Wealth planning

Standard Chartered Bank

Wealth planning means developing an overall financial plan to achieve short, medium and long-term financial objectives. Successful wealth planning lies in developing such a plan, implementing it and reviewing it regularly, always ensuring that it reflects current changes in circumstances.

Wealth planning provides the foundation for successful investing. The first step is to get a clear overview of one’s current financial status. Goals, aspirations and financial gaps should be defined with the greatest possible accuracy.

An investor should begin by determining his investment personality, his short, medium and long-term needs, his risk tolerance level and the time horizon for each different need. A conservative investor is generally more concerned with the safety of the principal and the minimisation of risk. His desire for substantially lower risk automatically results in the lower returns that can be expected with this reduced level of risk tolerance.

An aggressive investor is primarily concerned with maximising returns and is willing to accept a higher degree of risk to obtain potentially higher returns. He strives for greater profits and with timely market information, financial planning tools and guidance of a good personal financial consultant, with a longer time horizon; he would also be able to ride out market fluctuations.

Somewhere in the middle is the moderate investor. A moderate investor would typically prefer a more flexible investment strategy and is willing to take only a certain amount of risk, though he is fully aware that higher returns and higher risk tolerance are two sides of the same coin. Current circumstances may not be in his favour; his time horizon may be short or his investment may be a significant portion of his total assets, resulting in his reluctance to take higher risks.
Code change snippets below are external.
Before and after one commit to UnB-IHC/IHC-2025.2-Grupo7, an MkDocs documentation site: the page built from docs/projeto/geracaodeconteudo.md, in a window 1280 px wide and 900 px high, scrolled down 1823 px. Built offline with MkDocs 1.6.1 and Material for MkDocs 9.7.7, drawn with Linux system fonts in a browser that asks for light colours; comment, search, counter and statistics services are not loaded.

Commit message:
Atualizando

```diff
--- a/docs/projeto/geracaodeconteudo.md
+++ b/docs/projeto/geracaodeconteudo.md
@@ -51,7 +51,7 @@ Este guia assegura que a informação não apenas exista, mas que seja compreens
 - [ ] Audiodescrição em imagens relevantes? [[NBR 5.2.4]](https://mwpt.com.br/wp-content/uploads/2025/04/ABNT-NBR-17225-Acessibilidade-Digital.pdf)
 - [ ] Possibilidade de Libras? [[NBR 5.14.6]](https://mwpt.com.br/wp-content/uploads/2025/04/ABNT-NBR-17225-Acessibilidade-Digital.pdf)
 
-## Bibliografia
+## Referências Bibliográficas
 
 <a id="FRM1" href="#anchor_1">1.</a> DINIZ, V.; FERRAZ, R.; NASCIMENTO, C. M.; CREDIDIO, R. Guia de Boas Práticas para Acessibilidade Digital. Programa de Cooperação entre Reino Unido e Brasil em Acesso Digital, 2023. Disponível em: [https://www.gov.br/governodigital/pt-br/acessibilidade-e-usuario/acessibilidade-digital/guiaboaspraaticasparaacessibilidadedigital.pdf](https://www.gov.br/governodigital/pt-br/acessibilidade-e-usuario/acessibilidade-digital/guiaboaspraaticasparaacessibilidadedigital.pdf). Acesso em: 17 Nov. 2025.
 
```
Investment personalities are not chiselled in stone. An aggressive investor may be faced with certain life circumstances that may change his time horizon and thus, his investment strategy may take a more or less aggressive stance, depending on situations.
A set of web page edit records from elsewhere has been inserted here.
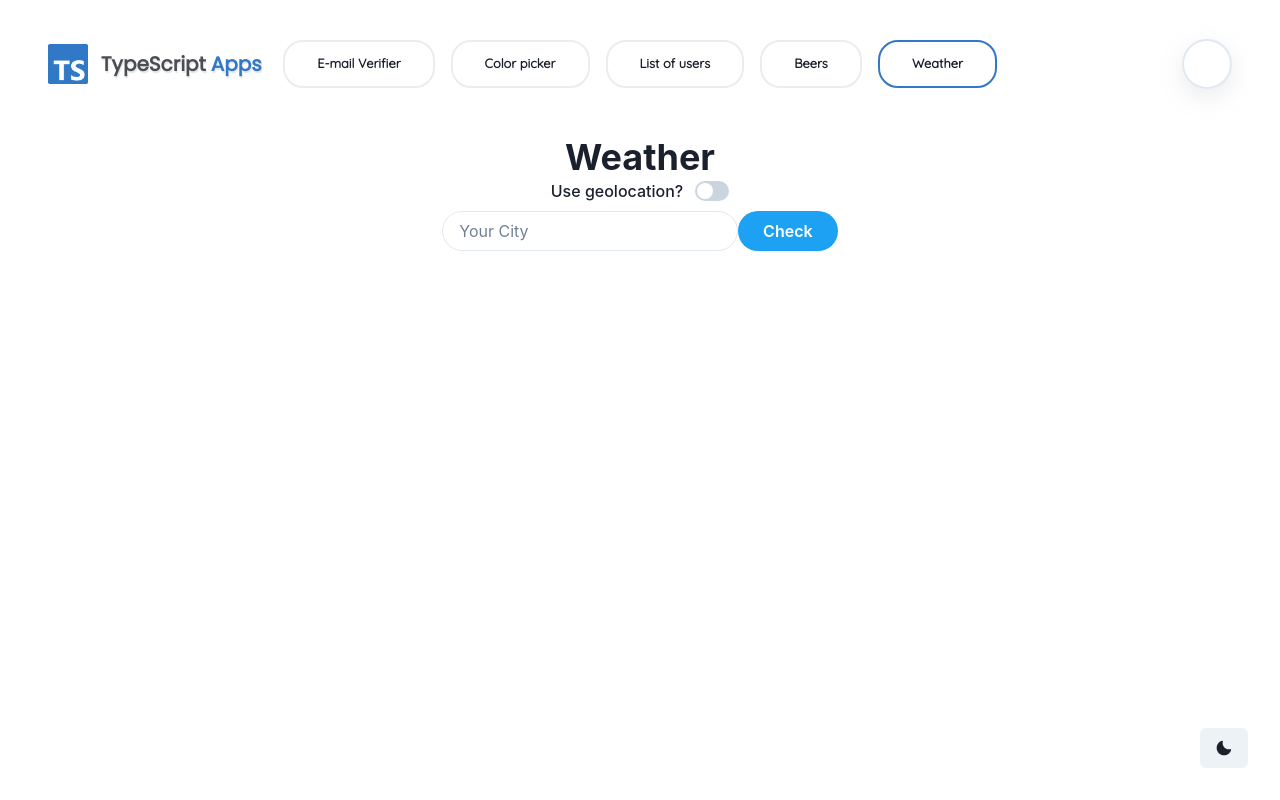
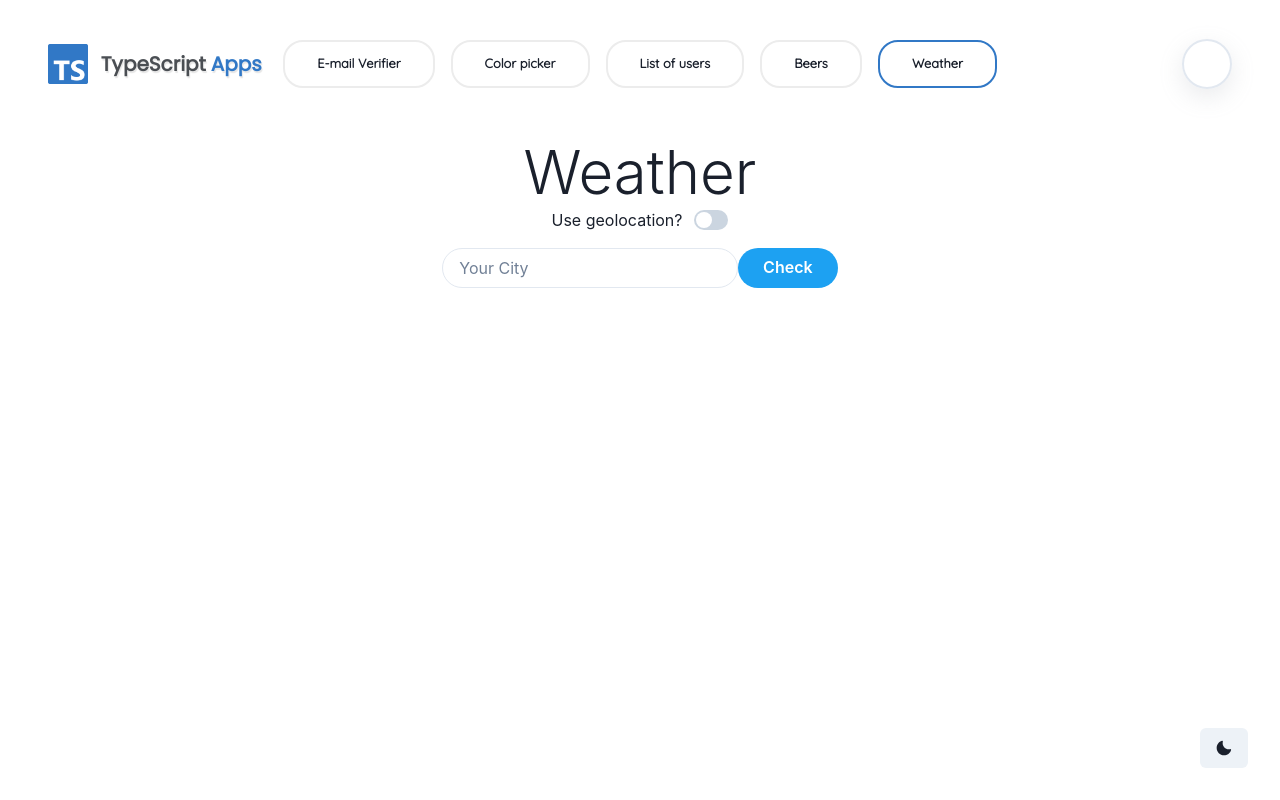
Before and after one commit to matt765/typescript-apps, a Next.js app: page /weather in a window 1280 px wide. Built offline with nearby package versions, Linux system fonts and the light colour scheme; some icons are missing.

Commit message:
improved styles

```diff
--- a/src/components/weather/components/WeatherHeading.comp.tsx
+++ b/src/components/weather/components/WeatherHeading.comp.tsx
@@ -22,9 +22,9 @@ export const WeatherHeading = () => {
 
   return (
     <Flex as={'header'} flexDirection={'column'} alignItems={'center'} justifyContent={'center'}>
-      <Heading as={'h1'}>Weather</Heading>
+      <Heading as={'h1'} fontSize={'6xl'} fontWeight={300}>Weather</Heading>
       <FormControl display="flex" alignItems="center" justifyContent={'center'} mb={2}>
-        <FormLabel htmlFor="use-geolocation" mb="0">
+        <FormLabel htmlFor="use-geolocation" mb="0" fontWeight={400}>
                 Use geolocation?
         </FormLabel>
         <Switch id="use-geolocation" colorScheme={'twitter'} onChange={handleGeolocation} isChecked={isGeolocation}/>
@@ -32,8 +32,8 @@ export const WeatherHeading = () => {
 
       {isGeolocation
         ? <Button colorScheme={'twitter'} borderRadius={'3rem'} onClick={onClick} display={'flex'} alignItems={'center'} gap={'.5rem'} mt={2}>Get Location <EnvironmentOutlined /></Button>
-        : <FormControl display={'flex'} as={'form'} onSubmit={onSubmit as unknown as React.FormEventHandler<HTMLDivElement>}>
-          <Input placeholder={'Your City'} borderRadius={'2rem'}/>
+        : <FormControl display={'flex'} as={'form'} onSubmit={onSubmit as unknown as React.FormEventHandler<HTMLDivElement>} mt={2}>
+          <Input placeholder={'Your City'} borderRadius={'2rem'} required/>
           <Button colorScheme={'twitter'} borderRadius={'2rem'} px={'2rem'} type={'submit'}>Check</Button>
         </FormControl>
       }
--- a/src/components/weather/components/WeatherMain/CurrentWeater.comp.tsx
+++ b/src/components/weather/components/WeatherMain/CurrentWeater.comp.tsx
@@ -1,13 +1,11 @@
-import React from 'react'
 import {
-  Badge, Flex, Skeleton, Text, useColorMode
+  Badge, Flex, Skeleton, Text
 } from '@chakra-ui/react'
 import { EnvironmentOutlined } from '@ant-design/icons'
 import Image from 'next/image'
 import { useWeather } from '../../hooks/useWeather'
 
 export const CurrentWeather = () => {
-  const { colorMode } = useColorMode()
   const {
     forecast, position
   } = useWeather()
@@ -27,7 +25,7 @@ export const CurrentWeather = () => {
 
   return (
     <Flex alignItems={'center'} flexDirection={'column'} boxShadow={'sm'} p={4} borderRadius={4}
-      _hover={{ boxShadow: colorMode === 'light' ? 'md' : 'outline' }}
+      _hover={{ boxShadow:  'outline' }}
       transition={'200ms'}>
       <Flex alignItems={'center'} gap={'.25rem'} >
         <EnvironmentOutlined />
--- a/src/components/weather/components/WeatherMain/DayWeather.comp.tsx
+++ b/src/components/weather/components/WeatherMain/DayWeather.comp.tsx
@@ -1,12 +1,10 @@
-import React from 'react'
 import {
-  Badge, Flex, SimpleGrid, Skeleton, Text, useColorMode
+  Badge, Flex, SimpleGrid, Skeleton, Text
 } from '@chakra-ui/react'
 import Image from 'next/image'
 import { useWeather } from '../../hooks/useWeather'
 
 export const DayWeather = () => {
-  const { colorMode } = useColorMode()
   const {
     forecast, position
   } = useWeather()
@@ -31,7 +29,7 @@ export const DayWeather = () => {
     }} textAlign={'center'}>
       {forecast?.forecast?.forecastday[0]?.hour.map((h) =>
         <Flex key={h.time_epoch} flexDirection={'column'} boxShadow={'sm'} p={2} borderRadius={4}
-          _hover={{ boxShadow: colorMode === 'light' ? 'md' : 'outline' }}
+          _hover={{ boxShadow:  'outline' }}
           transition={'200ms'}>
           <Text>{h.time.split(' ')[1]}</Text>
           {h.condition.icon &&
```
Diversification is the key to sound investing. Leaving a fair amount of total assets in cash, a portion in bonds, some allocation towards an investment-linked plan, a few lots in equities and the balance in mutual funds results is a good asset mix. With a diversified portfolio, the volatility of equity shares can be moderated by long-term investments in bonds and mutual funds.

A question generally plagued by most investors is, “How can I avoid choosing the wrong investments?” The answer is simple; by becoming an informed investor via increasing financial literacy, instead of an ‘emotional’ investor. ‘Emotional’ investors act on feelings rather than facts. Their investments are based on sentiments. Investment ‘noise’ makes good headlines and just plain sells, tending to cause investors to focus on the short term. ‘Emotional’ investors feel fully informed because they read the financial publications or follow the stock market. They fuel stock market volatility but fail to realise that because they transact together with other ‘emotional’ traders who base their decisions on market news validations, they have an extremely low probability of success and are less likely to add value to their portfolio.

The informed investor understands how financial markets work and know how to use their knowledge to consistently make money. They remain focussed on business fundamentals. They are interested in investing for the long-term and with experience, or with the help of a trained personal financial consultant, they are able to make informed decisions.

Timing market swings is a risky endeavour. A sophisticated investor with a soundly diversified portfolio stays invested and rides out the peaks and valleys; a method historically proven to be a valid long-term strategy. Comprehensive wealth planning should also provide ongoing means to assess the progress towards the set goals. It is imperative to monitor and periodically compare achieved results with the expected benchmark levels. Personal circumstances like a new home, college expenses, as well as external circumstances such as current economic or political situations, should be taken into consideration when reviewing the plan.

Wealth planning should be dynamically updated and reviewed annually. Over or under performance of your investments would dictate a review of time horizons and or an analysis of personal and portfolio risks.

Both the novice and the seasoned investor could greatly benefit from the right tools and unbiased recommendations of a personal financial consultant. Such professional guidance enhances the planning process, ensures comprehensive planning and the development of an investment strategy that is based on historical performance data and is tailored to suit the individual’s needs. A personal financial consultant would take the goals and objectives of the investor in mind and mete out advice accordingly and above all, do the utmost to help protect, secure and accumulate wealth – the end objectives of any superior wealth management plan.

This article is for general information purposes only and while the information in it is believed to be reliable, it has not been independently verified by us. You are advised to exercise your own independent judgement with the contents in this article.